Here at the College of Social Sciences and Public Policy (COSSPP), our faculty have been quite busy! Here are some of the projects that our faculty have recently published.
“Re-opening after the lockdown: Long-run aggregate and distributional consequences of COVID-19” by Dr. Manoj Atolia
In his recent article, Dr. Atolia employs a general equilibrium framework with heterogeneous agents to identify the tradeoffs involved in restoring the economy to its pre-Covid-19 state. Several tradeoffs, both over time, and between key economic variables, are identified, with the feasible speed of successful re-opening being constrained by the transmission of the infection. In particular, while more rapid opening up of the economy will reduce short-run aggregate output losses, it will cause larger long-run output losses, which potentially may be quite substantial if the opening is overly rapid and the virus is not eradicated.
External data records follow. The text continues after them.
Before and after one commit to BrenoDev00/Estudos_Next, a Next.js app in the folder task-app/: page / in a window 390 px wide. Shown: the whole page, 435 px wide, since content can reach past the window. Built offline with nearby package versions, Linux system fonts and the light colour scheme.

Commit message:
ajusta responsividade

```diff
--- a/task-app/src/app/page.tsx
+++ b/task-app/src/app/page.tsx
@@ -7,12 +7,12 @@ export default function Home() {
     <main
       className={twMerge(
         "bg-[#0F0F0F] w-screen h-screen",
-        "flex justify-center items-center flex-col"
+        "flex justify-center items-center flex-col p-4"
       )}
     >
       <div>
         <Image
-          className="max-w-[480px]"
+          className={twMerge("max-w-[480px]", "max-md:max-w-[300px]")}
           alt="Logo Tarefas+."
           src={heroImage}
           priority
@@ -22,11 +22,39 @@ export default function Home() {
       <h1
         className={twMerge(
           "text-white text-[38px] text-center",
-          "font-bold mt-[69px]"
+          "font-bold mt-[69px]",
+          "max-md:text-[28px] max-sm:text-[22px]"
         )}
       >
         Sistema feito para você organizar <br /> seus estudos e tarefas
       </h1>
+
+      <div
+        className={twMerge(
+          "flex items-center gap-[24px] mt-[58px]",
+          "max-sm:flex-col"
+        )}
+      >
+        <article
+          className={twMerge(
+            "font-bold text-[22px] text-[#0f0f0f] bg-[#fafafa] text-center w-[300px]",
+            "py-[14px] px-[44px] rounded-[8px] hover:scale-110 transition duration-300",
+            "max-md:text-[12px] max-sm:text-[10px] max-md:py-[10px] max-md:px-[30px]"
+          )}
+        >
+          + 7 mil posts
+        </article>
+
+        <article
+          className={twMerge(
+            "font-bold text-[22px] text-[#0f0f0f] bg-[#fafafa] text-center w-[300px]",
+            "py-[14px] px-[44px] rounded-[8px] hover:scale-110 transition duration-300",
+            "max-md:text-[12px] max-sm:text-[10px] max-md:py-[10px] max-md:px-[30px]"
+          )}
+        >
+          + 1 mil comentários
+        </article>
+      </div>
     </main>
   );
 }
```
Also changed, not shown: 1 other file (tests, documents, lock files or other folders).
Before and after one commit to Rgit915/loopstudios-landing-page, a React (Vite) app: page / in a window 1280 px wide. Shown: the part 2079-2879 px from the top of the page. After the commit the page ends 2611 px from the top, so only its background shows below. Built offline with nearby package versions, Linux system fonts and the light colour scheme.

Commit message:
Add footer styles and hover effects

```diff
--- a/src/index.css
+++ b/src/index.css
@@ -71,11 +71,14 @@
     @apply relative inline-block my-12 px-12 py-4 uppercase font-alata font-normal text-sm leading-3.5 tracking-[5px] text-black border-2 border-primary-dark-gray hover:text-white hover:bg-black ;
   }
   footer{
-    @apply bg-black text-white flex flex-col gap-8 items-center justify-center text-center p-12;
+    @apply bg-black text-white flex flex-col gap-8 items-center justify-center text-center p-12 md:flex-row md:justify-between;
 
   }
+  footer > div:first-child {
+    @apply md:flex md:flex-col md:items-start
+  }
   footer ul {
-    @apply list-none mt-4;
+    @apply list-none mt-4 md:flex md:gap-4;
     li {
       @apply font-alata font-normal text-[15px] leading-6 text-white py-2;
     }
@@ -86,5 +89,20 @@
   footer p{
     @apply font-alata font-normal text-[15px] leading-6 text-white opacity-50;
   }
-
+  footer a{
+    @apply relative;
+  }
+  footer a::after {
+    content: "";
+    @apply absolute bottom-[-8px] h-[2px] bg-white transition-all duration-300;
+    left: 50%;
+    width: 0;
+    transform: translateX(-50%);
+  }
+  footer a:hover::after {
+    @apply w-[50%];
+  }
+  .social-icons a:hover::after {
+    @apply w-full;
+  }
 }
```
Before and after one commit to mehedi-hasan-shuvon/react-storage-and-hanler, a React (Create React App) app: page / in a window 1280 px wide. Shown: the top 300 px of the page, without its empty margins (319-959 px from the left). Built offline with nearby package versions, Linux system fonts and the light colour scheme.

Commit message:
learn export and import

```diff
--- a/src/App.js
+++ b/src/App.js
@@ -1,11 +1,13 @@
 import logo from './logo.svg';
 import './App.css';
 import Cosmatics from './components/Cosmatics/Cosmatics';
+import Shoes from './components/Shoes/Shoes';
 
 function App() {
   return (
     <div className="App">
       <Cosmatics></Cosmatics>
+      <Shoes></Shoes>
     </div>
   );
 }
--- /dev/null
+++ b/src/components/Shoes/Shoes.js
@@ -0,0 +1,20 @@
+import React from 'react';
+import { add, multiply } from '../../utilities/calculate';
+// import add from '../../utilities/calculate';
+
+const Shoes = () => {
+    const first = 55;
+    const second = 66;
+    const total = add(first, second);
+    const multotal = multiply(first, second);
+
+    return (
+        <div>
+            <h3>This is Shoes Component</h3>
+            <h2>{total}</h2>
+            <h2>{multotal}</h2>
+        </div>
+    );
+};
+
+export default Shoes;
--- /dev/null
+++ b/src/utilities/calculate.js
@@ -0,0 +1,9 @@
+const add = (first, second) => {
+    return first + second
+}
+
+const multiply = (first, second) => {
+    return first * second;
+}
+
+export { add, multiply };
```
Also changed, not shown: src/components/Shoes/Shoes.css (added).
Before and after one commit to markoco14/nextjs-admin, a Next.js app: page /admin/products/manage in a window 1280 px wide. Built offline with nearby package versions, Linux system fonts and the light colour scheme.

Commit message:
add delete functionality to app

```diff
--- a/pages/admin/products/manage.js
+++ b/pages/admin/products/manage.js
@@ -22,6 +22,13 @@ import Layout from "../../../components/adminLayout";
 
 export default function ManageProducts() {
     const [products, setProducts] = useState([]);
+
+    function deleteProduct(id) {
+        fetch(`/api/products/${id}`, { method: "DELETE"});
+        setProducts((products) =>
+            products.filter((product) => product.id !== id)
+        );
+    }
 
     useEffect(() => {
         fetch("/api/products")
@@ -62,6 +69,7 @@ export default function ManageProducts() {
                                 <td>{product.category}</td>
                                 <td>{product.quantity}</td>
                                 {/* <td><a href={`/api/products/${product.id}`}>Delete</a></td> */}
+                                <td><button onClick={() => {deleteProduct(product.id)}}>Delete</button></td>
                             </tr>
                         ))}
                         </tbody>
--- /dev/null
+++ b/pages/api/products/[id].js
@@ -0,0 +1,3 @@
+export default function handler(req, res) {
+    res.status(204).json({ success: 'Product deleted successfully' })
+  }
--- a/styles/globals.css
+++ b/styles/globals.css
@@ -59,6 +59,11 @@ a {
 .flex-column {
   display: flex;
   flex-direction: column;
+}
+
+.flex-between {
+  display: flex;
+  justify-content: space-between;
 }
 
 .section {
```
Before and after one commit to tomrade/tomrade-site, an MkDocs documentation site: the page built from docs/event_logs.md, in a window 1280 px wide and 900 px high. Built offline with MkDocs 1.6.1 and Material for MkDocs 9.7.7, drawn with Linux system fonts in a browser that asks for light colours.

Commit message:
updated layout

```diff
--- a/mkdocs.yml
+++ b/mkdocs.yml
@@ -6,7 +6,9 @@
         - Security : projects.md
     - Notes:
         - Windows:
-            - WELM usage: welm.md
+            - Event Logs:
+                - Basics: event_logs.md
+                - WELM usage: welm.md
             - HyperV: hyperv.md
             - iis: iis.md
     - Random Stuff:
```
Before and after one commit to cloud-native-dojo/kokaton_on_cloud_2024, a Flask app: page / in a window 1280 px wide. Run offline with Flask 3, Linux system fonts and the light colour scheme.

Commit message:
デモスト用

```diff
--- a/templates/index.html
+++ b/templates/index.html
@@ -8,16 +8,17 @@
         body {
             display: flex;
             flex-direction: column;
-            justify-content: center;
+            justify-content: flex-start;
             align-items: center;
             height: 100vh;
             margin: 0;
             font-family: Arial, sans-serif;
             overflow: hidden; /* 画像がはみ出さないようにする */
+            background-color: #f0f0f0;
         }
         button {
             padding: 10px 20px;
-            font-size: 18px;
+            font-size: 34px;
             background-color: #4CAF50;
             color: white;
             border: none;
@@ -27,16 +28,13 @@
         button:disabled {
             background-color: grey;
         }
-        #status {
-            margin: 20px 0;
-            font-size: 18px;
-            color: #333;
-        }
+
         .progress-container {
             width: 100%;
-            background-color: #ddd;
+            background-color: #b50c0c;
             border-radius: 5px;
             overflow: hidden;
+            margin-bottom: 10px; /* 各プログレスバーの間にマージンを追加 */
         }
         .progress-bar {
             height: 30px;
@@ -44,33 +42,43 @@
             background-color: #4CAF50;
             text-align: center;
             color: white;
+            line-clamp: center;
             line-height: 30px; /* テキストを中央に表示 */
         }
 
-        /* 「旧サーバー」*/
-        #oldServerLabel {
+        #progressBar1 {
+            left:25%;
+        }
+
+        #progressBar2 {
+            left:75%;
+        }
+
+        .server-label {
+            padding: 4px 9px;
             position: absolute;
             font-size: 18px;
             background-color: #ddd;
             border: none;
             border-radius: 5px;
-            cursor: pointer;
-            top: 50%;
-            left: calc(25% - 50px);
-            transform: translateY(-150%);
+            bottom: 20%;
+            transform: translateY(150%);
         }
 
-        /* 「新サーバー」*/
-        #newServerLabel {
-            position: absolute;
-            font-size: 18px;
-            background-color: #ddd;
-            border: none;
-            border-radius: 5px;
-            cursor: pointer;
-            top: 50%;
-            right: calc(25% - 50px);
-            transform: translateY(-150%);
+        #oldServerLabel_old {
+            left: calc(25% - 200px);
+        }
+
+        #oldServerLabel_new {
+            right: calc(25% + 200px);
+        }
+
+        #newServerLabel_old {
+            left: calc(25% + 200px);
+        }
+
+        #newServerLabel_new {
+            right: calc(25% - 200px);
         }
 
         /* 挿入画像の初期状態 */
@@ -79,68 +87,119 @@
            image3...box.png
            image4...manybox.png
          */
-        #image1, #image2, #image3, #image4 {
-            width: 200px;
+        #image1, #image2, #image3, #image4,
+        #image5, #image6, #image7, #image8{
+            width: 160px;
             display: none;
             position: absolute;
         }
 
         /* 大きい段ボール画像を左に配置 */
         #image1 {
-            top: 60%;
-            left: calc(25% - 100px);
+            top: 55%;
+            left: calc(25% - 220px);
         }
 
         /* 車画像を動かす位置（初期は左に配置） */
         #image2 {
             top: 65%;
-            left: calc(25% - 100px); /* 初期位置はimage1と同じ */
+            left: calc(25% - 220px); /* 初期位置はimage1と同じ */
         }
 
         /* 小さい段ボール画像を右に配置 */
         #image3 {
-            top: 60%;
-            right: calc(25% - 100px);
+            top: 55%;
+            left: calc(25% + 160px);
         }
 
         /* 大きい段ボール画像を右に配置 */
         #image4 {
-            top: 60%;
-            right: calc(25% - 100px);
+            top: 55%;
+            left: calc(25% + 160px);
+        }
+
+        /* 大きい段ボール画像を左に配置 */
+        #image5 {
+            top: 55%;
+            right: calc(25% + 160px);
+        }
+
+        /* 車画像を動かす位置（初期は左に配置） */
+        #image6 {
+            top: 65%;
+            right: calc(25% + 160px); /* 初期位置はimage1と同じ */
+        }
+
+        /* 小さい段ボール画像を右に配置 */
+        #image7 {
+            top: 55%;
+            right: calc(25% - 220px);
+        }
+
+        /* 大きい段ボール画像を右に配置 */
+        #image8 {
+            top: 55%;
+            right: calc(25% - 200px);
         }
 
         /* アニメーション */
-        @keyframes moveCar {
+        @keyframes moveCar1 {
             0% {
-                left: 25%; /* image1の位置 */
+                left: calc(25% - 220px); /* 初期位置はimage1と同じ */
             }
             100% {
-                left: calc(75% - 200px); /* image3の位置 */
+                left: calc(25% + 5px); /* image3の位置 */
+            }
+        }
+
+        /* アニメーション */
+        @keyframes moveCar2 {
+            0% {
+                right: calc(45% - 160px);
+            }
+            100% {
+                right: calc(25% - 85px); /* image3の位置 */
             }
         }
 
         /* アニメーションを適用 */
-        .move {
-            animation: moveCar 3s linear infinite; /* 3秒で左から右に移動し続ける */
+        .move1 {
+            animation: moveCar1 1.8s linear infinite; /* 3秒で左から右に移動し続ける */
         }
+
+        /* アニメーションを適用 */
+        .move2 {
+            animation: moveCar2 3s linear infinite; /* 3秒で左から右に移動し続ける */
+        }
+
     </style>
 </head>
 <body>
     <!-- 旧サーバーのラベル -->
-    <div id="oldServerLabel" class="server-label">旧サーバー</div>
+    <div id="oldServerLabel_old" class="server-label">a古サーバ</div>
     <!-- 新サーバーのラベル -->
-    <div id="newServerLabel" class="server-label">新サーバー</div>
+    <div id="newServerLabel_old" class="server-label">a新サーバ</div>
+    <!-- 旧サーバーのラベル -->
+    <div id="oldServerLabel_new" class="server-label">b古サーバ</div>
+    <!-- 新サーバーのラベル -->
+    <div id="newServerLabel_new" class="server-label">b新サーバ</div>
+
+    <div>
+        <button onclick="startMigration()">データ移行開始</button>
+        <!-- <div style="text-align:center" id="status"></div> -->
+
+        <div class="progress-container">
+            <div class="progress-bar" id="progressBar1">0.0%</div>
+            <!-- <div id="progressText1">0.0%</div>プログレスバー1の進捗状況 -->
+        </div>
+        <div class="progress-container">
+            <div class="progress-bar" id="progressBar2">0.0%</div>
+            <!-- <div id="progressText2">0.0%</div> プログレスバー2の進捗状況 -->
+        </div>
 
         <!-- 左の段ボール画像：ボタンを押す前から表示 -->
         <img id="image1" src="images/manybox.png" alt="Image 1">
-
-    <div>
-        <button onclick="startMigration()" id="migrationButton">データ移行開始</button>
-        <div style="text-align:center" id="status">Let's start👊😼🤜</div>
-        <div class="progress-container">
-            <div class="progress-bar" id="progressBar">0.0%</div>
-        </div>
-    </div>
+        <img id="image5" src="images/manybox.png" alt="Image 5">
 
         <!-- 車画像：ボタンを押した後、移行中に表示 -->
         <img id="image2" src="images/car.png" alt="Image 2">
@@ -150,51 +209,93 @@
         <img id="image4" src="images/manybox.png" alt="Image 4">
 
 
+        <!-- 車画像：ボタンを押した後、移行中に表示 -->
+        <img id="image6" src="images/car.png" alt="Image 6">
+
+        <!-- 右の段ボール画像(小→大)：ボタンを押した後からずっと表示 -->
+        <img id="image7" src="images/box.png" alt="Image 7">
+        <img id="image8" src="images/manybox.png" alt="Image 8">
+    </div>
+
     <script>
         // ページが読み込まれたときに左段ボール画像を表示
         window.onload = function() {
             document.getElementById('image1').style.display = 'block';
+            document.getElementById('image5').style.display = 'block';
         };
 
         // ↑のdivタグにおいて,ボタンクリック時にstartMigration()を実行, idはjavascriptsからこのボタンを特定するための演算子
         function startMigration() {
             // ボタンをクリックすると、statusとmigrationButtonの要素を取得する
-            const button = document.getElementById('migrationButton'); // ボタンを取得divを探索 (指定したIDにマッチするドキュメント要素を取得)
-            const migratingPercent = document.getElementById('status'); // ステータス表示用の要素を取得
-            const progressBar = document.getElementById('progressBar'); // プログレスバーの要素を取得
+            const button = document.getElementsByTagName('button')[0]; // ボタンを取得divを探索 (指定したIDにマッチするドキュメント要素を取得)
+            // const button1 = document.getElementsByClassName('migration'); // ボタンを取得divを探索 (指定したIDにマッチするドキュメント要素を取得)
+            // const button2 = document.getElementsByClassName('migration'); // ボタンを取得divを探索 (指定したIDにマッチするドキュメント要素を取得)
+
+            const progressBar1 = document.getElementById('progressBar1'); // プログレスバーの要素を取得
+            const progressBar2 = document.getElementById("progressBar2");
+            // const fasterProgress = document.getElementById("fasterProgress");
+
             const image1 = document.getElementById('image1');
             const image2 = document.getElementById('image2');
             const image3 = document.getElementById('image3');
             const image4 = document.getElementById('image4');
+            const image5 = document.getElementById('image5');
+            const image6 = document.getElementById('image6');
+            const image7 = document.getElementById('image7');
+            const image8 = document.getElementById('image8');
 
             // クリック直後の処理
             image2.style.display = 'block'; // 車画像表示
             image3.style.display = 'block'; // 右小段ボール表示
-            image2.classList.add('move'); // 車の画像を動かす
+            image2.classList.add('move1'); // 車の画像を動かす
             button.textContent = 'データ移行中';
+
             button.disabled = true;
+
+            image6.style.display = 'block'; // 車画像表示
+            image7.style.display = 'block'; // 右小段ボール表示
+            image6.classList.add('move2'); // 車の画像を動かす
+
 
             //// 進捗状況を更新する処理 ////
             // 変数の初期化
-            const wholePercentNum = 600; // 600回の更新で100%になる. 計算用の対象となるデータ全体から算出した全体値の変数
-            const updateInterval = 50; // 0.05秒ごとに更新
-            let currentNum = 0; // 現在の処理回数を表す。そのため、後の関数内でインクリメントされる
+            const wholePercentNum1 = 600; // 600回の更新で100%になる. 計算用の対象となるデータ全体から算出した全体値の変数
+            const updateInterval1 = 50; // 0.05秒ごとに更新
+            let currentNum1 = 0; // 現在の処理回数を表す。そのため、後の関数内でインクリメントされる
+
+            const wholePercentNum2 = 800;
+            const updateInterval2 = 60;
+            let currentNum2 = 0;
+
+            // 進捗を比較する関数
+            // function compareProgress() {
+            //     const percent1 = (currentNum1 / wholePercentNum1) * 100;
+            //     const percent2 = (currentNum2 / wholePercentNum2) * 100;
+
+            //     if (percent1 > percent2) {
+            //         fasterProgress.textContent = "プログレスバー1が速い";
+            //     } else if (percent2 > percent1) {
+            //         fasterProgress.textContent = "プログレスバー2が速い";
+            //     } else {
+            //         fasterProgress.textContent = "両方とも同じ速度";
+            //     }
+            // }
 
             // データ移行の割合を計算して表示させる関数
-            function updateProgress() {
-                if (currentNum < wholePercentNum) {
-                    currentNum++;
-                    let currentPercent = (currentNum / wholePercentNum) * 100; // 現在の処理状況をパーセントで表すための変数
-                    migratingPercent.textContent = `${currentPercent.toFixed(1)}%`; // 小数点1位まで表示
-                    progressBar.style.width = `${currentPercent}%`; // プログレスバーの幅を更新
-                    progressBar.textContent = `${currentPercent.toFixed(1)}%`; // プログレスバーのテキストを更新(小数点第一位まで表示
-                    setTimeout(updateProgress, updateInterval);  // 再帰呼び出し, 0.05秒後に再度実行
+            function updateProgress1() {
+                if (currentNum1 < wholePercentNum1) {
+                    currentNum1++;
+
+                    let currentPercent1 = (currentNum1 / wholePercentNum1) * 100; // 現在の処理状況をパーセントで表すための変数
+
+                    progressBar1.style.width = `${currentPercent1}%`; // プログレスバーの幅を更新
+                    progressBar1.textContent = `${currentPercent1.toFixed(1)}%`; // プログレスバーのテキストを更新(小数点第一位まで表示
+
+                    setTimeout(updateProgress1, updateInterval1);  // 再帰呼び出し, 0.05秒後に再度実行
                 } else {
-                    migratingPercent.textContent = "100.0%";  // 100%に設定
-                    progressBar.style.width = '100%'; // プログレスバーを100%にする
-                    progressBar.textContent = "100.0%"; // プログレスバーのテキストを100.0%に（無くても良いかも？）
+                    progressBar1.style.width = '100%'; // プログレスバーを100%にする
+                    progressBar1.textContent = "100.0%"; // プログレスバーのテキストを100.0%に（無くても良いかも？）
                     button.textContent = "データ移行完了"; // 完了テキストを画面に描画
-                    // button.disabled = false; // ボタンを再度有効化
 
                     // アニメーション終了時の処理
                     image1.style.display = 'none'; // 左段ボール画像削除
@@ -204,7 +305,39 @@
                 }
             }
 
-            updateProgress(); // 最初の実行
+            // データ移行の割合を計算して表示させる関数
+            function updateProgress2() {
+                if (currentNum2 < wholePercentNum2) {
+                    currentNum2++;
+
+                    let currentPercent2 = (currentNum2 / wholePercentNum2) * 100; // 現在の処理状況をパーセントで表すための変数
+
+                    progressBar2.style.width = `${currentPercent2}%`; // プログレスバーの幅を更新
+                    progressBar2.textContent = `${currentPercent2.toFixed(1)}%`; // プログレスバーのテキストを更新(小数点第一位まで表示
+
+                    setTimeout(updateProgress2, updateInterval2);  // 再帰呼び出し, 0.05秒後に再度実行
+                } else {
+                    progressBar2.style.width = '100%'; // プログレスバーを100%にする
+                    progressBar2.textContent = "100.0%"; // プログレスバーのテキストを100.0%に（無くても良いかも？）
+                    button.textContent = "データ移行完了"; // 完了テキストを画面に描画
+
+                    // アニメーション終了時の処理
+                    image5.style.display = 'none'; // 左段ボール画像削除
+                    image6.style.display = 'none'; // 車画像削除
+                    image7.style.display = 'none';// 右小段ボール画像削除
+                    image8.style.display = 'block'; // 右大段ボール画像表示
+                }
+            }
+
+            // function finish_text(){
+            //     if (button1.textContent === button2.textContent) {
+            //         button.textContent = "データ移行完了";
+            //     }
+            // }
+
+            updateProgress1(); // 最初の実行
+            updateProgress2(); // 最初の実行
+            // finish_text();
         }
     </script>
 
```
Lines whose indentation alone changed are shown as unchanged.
More rapid opening of the economy mitigates the increases in both long-run wealth and income inequality, thus highlighting a direct conflict between the adverse effects on aggregate output and its distributional consequences.
“Do State-Customized TANF Work Policies Actually Reduce Unemployment?” by Dr. Frances Stokes Berry
In her recent article, Dr. Berry examines the impact of states’ worker supplement programs on the unemployment rates of low-income females. To do so, she utilizes a difference-in-differences method using panel data for 50 states over a nine-year period (2005–2013). She finds that states implementing worker supplement programs achieve lower unemployment among low-income females compared with states that did not implement the programs. Moreover, she finds that states with higher total taxable resources per capita have a negative association with unemployment rates of low-income females.
“Contracting-out care: The socio-spatial politics of nursing home care at the intersection of British Columbia’s labor, land, and capital markets” by Dr. Sage Ponder
In her recent article, Dr. Ponder examines the 2002 policy changes enabling the contracting-out, or subcontracting, of care workers in nursing home facilities in order to encourage private sector investment in nursing home infrastructure and provision, with the goal of shrinking provincial expenses. By conducting interviews of front-line workers, Dr. Ponder shows how these legislative changes related to provincial budget concerns splintered a specialized labor market, eroding both working and caring conditions, and exposing eldercare in British Columbia, Canada to the speculative dynamics of finance.